• **What you will do**
Give back exactly the stretch of data below from the line holding "diff --git a/docs/API.md b/docs/API.md" through the line holding "type name | — |", both ends included, and leave the remaining lines out.

• **Data records**
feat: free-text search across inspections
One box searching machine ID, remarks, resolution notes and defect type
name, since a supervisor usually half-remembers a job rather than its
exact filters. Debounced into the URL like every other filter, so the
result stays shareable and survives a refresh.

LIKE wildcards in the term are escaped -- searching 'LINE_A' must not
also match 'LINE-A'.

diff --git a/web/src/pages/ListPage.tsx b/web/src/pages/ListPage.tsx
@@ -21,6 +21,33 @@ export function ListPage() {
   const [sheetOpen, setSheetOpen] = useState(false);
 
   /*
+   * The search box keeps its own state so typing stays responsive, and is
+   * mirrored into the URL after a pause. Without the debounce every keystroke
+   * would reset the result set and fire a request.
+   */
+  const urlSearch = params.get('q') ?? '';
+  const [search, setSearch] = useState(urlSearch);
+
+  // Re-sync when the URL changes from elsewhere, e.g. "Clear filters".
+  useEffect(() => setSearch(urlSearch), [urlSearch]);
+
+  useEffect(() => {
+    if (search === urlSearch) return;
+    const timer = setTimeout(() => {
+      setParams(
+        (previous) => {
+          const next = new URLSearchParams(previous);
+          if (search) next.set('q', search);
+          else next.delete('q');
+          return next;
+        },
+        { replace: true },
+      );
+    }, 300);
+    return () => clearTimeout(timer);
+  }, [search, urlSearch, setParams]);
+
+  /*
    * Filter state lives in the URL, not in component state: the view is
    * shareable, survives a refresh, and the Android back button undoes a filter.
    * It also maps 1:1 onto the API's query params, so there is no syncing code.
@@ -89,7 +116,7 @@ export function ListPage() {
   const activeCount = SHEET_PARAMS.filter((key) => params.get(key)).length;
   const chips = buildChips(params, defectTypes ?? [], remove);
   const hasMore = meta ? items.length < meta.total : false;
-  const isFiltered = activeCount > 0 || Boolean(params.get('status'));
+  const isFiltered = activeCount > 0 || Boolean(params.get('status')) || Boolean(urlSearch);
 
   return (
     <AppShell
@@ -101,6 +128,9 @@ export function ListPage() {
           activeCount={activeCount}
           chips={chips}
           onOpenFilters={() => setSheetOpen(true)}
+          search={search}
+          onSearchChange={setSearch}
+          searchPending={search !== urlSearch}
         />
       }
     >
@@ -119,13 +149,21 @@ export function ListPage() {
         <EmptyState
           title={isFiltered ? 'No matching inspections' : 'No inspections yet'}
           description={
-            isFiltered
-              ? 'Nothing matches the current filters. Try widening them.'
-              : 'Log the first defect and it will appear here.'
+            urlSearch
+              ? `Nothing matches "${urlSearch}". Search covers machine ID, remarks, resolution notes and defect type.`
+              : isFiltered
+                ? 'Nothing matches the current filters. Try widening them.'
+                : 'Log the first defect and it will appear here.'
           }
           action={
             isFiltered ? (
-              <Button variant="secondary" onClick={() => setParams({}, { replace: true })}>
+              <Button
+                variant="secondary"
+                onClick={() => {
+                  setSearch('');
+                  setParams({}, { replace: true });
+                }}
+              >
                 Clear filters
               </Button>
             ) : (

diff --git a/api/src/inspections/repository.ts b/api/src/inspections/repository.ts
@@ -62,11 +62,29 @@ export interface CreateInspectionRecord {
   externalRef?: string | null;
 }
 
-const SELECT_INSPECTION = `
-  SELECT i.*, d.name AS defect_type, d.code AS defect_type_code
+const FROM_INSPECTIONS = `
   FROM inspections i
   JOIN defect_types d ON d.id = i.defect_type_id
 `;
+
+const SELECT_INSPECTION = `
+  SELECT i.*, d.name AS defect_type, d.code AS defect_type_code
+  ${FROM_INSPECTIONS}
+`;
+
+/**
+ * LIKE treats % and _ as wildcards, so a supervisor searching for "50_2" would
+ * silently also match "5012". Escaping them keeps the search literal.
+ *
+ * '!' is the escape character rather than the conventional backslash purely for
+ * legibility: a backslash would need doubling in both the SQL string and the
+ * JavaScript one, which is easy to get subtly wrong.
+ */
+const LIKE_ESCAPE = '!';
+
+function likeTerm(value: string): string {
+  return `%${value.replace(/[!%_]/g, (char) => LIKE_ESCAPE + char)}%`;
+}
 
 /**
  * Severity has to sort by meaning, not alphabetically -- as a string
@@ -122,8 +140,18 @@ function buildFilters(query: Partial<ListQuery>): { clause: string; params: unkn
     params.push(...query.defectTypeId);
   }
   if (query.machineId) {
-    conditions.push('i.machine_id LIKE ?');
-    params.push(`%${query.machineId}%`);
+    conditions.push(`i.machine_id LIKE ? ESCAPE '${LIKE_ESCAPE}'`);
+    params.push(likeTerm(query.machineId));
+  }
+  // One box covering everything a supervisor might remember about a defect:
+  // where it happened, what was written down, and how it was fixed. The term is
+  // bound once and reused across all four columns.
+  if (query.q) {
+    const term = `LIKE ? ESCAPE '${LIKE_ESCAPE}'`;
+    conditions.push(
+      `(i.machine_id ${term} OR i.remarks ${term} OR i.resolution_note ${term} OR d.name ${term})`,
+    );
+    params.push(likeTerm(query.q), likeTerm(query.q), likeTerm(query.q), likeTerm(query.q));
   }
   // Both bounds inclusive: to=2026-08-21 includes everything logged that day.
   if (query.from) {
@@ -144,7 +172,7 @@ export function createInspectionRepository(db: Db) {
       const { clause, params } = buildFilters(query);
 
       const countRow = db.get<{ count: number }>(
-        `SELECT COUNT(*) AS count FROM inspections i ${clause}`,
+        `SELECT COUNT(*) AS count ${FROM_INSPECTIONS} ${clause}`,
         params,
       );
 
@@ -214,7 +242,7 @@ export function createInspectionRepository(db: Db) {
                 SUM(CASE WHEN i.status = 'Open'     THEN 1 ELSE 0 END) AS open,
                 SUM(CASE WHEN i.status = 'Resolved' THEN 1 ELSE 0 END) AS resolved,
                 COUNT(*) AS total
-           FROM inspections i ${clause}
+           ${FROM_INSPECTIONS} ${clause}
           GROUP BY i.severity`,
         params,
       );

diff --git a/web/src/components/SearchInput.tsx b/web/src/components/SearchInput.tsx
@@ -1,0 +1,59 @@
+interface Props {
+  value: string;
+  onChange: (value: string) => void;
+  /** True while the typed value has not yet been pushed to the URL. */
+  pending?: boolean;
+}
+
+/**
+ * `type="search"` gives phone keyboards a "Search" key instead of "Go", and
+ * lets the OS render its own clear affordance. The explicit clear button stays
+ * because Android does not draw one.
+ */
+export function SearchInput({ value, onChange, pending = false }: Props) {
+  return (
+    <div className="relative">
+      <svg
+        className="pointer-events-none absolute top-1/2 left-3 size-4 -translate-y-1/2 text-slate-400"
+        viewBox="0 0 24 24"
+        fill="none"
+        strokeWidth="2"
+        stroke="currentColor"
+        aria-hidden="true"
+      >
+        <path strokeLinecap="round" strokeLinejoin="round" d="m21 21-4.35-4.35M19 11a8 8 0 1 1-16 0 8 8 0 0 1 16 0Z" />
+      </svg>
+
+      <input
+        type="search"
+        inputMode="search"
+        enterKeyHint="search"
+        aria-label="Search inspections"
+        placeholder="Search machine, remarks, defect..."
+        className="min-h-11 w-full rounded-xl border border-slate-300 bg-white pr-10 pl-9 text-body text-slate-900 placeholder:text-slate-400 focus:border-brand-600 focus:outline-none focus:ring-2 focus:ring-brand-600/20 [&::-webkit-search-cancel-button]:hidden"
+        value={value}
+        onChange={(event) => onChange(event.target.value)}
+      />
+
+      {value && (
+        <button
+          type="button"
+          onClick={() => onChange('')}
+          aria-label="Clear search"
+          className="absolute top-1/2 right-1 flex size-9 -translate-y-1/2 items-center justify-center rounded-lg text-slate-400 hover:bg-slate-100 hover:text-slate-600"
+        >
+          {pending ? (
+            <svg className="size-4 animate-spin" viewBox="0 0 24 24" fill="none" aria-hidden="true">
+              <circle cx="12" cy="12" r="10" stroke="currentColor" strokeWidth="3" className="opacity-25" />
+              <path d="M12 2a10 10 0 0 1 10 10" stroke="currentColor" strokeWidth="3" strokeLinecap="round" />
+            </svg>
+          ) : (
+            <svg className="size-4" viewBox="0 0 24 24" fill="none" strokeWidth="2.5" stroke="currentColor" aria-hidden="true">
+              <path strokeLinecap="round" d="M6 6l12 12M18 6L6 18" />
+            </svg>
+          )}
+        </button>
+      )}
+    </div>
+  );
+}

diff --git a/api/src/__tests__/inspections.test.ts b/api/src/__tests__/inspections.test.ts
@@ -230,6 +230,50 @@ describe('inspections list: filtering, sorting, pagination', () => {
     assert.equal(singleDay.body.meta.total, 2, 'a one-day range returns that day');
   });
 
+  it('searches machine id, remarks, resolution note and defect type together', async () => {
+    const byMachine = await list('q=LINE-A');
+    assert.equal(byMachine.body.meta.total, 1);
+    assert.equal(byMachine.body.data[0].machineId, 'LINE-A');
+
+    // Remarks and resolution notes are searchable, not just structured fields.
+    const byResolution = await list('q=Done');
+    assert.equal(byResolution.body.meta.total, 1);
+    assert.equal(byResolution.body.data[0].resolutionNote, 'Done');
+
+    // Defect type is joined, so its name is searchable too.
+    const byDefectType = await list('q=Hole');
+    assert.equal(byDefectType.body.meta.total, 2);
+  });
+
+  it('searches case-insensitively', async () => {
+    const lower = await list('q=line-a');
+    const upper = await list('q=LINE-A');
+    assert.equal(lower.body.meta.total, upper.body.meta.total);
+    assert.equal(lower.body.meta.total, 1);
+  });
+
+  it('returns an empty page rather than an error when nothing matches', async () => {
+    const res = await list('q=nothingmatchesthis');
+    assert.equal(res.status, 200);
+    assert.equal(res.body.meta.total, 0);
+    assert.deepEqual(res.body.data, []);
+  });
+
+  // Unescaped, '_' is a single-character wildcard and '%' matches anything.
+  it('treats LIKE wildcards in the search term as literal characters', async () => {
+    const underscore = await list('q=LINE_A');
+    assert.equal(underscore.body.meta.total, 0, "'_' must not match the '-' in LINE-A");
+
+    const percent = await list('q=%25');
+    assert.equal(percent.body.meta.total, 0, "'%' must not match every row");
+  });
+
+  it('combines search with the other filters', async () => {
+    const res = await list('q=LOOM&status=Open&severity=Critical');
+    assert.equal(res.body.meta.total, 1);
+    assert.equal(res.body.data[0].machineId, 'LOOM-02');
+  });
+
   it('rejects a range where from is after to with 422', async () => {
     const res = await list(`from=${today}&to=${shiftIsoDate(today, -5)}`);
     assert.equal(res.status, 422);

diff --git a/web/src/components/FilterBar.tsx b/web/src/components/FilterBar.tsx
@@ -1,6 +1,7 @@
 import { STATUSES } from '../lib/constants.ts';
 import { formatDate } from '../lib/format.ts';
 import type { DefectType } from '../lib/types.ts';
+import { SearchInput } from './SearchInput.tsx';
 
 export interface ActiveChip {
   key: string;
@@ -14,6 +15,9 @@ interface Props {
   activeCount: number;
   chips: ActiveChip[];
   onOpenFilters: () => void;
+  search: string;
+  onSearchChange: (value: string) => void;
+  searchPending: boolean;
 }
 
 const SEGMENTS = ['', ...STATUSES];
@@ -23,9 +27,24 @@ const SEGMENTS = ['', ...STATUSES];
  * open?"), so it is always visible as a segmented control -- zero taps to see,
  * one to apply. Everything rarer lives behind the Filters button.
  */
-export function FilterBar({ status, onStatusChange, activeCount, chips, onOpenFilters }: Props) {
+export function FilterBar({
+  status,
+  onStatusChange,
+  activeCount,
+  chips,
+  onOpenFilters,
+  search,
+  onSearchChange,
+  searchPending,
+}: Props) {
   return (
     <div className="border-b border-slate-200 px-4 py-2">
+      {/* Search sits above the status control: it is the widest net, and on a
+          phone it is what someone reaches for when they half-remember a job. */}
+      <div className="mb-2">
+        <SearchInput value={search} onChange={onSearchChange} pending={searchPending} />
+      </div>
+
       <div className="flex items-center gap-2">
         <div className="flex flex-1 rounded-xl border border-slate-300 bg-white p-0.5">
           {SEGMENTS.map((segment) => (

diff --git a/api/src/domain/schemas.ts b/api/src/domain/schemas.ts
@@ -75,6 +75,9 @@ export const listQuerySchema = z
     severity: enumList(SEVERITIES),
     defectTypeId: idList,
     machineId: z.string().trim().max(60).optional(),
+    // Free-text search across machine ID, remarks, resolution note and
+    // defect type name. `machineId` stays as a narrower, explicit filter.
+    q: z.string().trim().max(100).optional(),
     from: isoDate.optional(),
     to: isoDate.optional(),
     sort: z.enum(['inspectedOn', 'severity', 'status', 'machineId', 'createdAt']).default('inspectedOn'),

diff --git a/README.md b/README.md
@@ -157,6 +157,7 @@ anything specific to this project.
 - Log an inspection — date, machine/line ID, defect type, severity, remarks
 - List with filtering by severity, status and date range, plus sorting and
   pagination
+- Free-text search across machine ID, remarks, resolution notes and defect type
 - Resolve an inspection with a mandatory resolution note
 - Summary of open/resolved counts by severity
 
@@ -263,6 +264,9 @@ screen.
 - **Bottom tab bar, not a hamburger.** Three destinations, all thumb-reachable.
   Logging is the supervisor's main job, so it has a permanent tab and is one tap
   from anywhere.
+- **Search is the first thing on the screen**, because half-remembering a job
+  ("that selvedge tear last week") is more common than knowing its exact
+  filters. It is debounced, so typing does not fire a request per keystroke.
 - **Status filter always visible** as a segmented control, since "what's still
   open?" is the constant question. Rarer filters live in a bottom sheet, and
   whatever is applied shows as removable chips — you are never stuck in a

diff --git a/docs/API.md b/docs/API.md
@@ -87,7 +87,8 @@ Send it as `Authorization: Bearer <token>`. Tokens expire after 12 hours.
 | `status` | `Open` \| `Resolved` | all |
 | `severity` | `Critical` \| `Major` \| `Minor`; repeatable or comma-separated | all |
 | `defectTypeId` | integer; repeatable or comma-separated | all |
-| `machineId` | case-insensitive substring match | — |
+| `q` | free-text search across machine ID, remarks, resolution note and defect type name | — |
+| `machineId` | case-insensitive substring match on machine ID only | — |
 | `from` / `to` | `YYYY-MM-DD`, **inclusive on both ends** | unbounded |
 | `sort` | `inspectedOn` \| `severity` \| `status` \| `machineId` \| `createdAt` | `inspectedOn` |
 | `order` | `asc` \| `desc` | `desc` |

• **Output for this task**
diff --git a/docs/API.md b/docs/API.md
@@ -87,7 +87,8 @@ Send it as `Authorization: Bearer <token>`. Tokens expire after 12 hours.
 | `status` | `Open` \| `Resolved` | all |
 | `severity` | `Critical` \| `Major` \| `Minor`; repeatable or comma-separated | all |
 | `defectTypeId` | integer; repeatable or comma-separated | all |
-| `machineId` | case-insensitive substring match | — |
+| `q` | free-text search across machine ID, remarks, resolution note and defect type name | — |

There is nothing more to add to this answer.